The National Crime Agency estimates that there are tens of thousands of people being held in modern slavery in the UK, trapped in situations such as forced labour, domestic servitude or sex exploitation. In reality, the number could be far higher and a recent Guardian report on human trafficking highlighted that it is often hidden in plain sight. Last year, there were 5,145 cases reported in the UK and 41% of these involved children under 18. To stop this abhorrent crime, we must all be vigilant and stand watch against those responsible for modern day slavery (MDS), “rooting it out of our communities, leaving no refuge for traffickers”. The NSPCC states that “the signs that a child has been trafficked may not be obvious, but that you might notice unusual behaviour or events”. These could include observations of a child who:
• spends a lot of time doing household chores
• rarely leaves their house, has no freedom of movement and no time for playing
• is orphaned or living apart from their family, often in unregulated private foster care
• lives in substandard accommodation
• isn’t sure which country, city or town they’re in
• is unable or reluctant to give personal details or information about accommodation
• might not be registered with a school or a GP practice
• gives a prepared story which is very similar to stories given by other children
In addition, the NSPCC provides useful guidance on the possible signs that an adult is involved in child trafficking that can help support your decision to report concerns.
Details of how to respond to suspected cases of MDS are set out in Bracknell Forest LSCB’s online procedures and provide details on the ‘National Referral Mechanism’ for safeguarding victims of slavery. Specific MDS referral and assessment forms can be downloaded directly from the Home Office website which also promotes the use of the Modern Slavery helpline 0800 0121 700.

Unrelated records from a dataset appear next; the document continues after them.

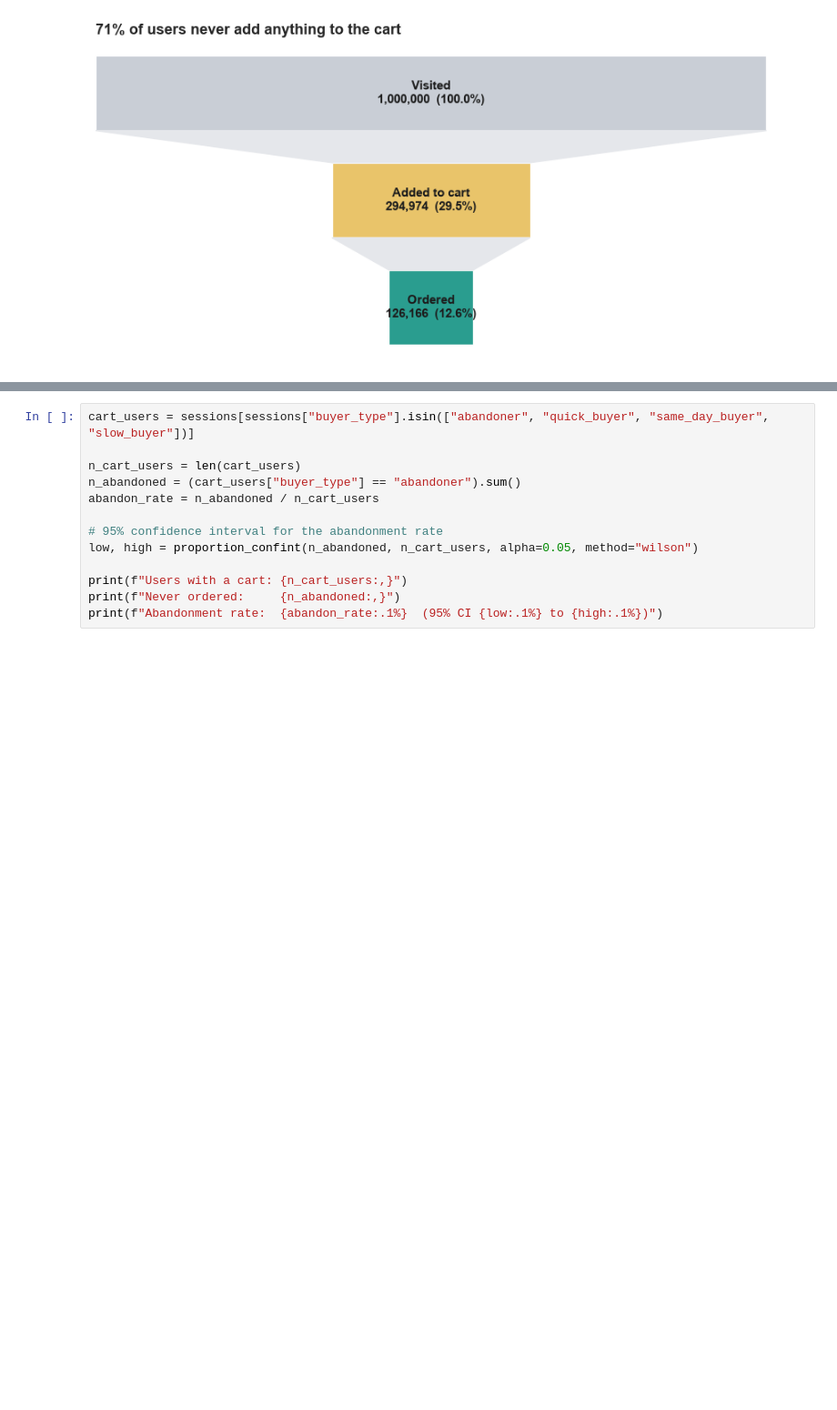
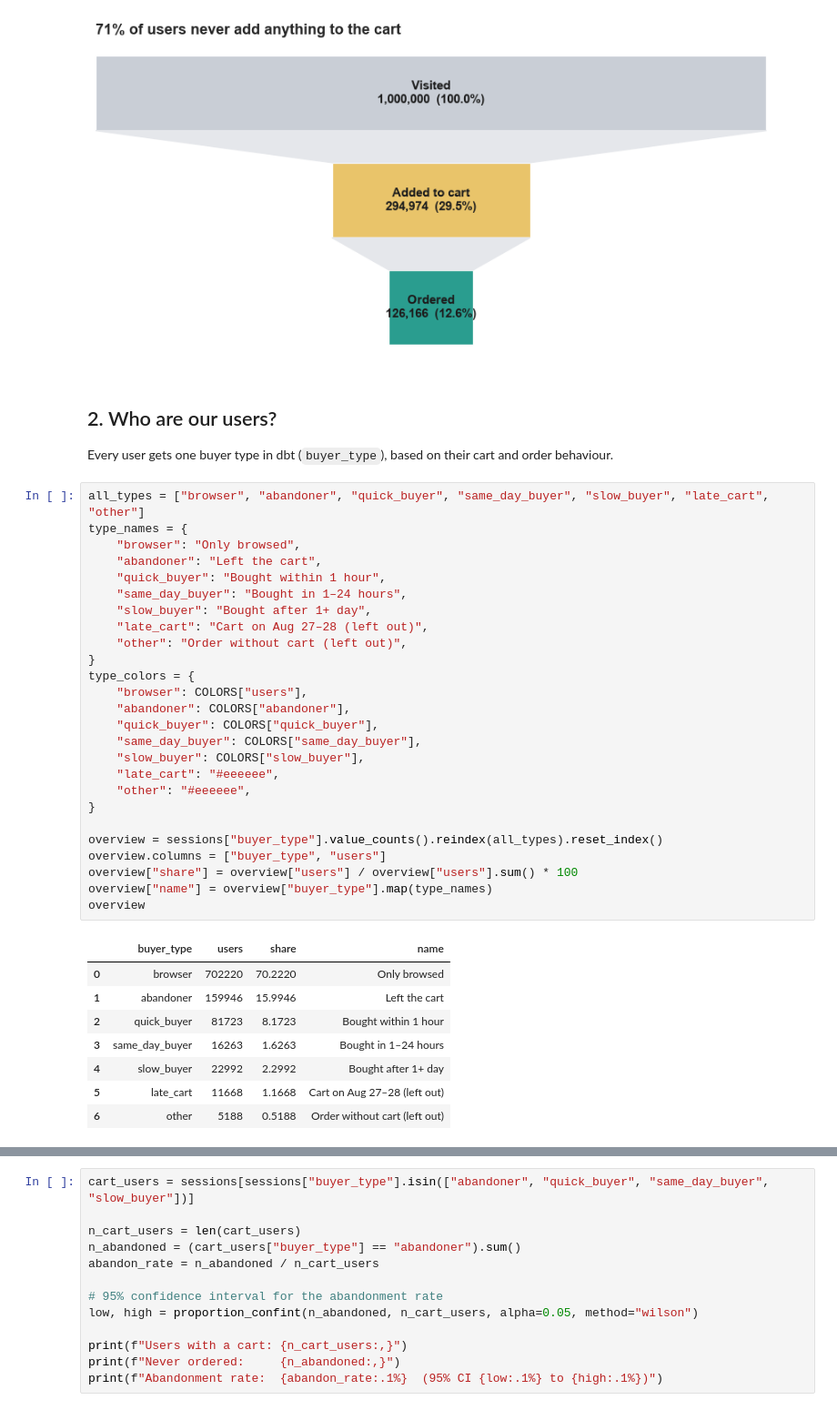
Before and after one commit to ShadiShirinbeik/otto-cart-recovery, a Jupyter notebook: notebooks/03_cart_abandonment.ipynb, the cells around one changed output, grey strips where cells are left out. Shown at 91% size. Cells and saved outputs as stored; diff of their text form; blank space fills up the shorter version.

```diff
--- a/notebooks/03_cart_abandonment.ipynb
+++ b/notebooks/03_cart_abandonment.ipynb
@@ -118,3 +118,42 @@ plt.savefig(FIG_DIR / "01_funnel.png", dpi=200)
 plt.show()
 # %% [output]
 [figure]
+# %% [markdown]
+## 2. Who are our users?
+
+Every user gets one buyer type in dbt (`buyer_type`), based on their cart and order behaviour.
+# %%
+all_types = ["browser", "abandoner", "quick_buyer", "same_day_buyer", "slow_buyer", "late_cart", "other"]
+type_names = {
+    "browser": "Only browsed",
+    "abandoner": "Left the cart",
+    "quick_buyer": "Bought within 1 hour",
+    "same_day_buyer": "Bought in 1–24 hours",
+    "slow_buyer": "Bought after 1+ day",
+    "late_cart": "Cart on Aug 27–28 (left out)",
+    "other": "Order without cart (left out)",
+}
+type_colors = {
+    "browser": COLORS["users"],
+    "abandoner": COLORS["abandoner"],
+    "quick_buyer": COLORS["quick_buyer"],
+    "same_day_buyer": COLORS["same_day_buyer"],
+    "slow_buyer": COLORS["slow_buyer"],
+    "late_cart": "#eeeeee",
+    "other": "#eeeeee",
+}
+
+overview = sessions["buyer_type"].value_counts().reindex(all_types).reset_index()
+overview.columns = ["buyer_type", "users"]
+overview["share"] = overview["users"] / overview["users"].sum() * 100
+overview["name"] = overview["buyer_type"].map(type_names)
+overview
+# %% [output]
+|  | buyer_type | users | share | name |
+| 0 | browser | 702220 | 70.2220 | Only browsed |
+| 1 | abandoner | 159946 | 15.9946 | Left the cart |
+| 2 | quick_buyer | 81723 | 8.1723 | Bought within 1 hour |
+| 3 | same_day_buyer | 16263 | 1.6263 | Bought in 1–24 hours |
+| 4 | slow_buyer | 22992 | 2.2992 | Bought after 1+ day |
+| 5 | late_cart | 11668 | 1.1668 | Cart on Aug 27–28 (left out) |
+| 6 | other | 5188 | 0.5188 | Order without cart (left out) |
```
Also changed, not shown: parts of 4 cells of this notebook, 1 other file.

If you see any suspicious activity, or you feel that something isn’t right follow the above guidance, but remember that you can still contact police online, call 101, or in an emergency dial 999.